- [Aim of the exercise]: Report all lines of the records that contain "from".
*** Data for processing ***
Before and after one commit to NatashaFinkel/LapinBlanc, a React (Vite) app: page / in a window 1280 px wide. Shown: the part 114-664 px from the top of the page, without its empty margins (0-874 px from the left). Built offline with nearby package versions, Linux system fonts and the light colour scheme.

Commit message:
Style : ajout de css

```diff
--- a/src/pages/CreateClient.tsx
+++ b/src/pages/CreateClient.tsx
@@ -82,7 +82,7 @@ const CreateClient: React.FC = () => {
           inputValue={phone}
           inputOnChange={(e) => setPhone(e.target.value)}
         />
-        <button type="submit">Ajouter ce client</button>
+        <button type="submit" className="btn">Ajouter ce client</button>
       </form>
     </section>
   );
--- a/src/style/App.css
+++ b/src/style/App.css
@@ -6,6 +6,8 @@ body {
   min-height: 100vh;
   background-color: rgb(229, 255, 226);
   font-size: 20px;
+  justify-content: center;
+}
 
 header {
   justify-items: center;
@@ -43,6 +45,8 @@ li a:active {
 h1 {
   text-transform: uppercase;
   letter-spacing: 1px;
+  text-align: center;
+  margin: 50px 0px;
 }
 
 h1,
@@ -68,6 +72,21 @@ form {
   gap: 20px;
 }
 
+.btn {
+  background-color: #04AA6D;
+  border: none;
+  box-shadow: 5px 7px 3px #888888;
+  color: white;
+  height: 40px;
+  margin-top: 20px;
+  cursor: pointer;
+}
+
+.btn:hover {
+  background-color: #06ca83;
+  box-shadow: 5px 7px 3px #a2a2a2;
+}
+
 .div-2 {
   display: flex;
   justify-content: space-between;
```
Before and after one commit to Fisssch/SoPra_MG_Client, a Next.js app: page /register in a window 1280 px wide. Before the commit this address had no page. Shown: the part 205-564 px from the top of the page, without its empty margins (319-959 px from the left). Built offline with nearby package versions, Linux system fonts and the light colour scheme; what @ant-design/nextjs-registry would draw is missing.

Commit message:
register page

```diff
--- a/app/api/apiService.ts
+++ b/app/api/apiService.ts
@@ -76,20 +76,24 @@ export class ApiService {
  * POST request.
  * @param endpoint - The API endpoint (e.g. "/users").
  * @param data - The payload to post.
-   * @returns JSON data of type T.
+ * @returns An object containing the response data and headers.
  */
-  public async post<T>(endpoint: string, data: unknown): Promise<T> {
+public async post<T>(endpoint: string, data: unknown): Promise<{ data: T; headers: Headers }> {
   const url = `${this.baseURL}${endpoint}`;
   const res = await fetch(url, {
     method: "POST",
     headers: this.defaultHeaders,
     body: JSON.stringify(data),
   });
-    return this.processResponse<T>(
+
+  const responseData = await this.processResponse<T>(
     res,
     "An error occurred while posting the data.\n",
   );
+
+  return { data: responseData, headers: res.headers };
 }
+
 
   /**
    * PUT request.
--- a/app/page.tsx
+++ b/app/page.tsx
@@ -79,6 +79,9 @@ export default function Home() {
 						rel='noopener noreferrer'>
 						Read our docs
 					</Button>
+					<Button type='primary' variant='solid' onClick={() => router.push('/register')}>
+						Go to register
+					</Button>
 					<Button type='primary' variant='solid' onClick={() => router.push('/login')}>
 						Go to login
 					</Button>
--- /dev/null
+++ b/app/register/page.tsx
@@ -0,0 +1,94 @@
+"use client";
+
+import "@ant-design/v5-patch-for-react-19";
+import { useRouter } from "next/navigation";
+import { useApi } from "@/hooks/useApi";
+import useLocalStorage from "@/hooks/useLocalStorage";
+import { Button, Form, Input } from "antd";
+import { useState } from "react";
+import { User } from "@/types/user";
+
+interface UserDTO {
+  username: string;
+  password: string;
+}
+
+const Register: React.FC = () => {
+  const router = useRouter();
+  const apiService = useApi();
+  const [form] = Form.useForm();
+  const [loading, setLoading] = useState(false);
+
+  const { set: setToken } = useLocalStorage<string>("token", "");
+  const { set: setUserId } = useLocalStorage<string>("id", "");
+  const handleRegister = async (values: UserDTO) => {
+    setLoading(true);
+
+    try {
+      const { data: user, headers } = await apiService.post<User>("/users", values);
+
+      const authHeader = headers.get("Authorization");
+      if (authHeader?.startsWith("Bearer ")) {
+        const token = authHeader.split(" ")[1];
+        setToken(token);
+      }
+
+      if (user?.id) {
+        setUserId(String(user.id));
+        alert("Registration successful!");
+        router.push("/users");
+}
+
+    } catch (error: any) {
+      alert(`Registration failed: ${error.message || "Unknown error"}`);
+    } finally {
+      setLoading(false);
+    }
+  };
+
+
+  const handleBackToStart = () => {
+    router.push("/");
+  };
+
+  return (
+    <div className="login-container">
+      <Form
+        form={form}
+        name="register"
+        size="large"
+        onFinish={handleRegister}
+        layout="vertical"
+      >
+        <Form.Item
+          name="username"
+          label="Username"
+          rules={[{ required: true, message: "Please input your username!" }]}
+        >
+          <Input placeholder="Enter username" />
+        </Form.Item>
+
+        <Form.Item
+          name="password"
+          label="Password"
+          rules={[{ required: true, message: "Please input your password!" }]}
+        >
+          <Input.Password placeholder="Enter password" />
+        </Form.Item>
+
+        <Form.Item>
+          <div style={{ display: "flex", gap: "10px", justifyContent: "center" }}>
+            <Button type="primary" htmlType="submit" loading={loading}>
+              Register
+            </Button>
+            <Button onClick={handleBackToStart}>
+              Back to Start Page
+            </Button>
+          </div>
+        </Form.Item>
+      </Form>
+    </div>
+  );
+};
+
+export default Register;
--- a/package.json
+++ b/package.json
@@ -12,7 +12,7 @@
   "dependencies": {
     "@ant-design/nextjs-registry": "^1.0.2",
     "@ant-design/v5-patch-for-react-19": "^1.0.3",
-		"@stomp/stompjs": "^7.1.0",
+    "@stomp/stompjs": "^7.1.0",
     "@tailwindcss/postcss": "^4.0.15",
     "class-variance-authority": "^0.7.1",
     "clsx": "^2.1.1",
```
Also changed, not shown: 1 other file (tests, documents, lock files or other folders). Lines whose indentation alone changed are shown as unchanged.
***
- [Answer space]:
Before and after one commit to NatashaFinkel/LapinBlanc, a React (Vite) app: page / in a window 1280 px wide. Shown: the part 114-664 px from the top of the page, without its empty margins (0-874 px from the left). Built offline with nearby package versions, Linux system fonts and the light colour scheme.
Before and after one commit to Fisssch/SoPra_MG_Client, a Next.js app: page /register in a window 1280 px wide. Before the commit this address had no page. Shown: the part 205-564 px from the top of the page, without its empty margins (319-959 px from the left). Built offline with nearby package versions, Linux system fonts and the light colour scheme; what @ant-design/nextjs-registry would draw is missing.
+import { useRouter } from "next/navigation";
+import { useApi } from "@/hooks/useApi";
+import useLocalStorage from "@/hooks/useLocalStorage";
+import { Button, Form, Input } from "antd";
+import { useState } from "react";
+import { User } from "@/types/user";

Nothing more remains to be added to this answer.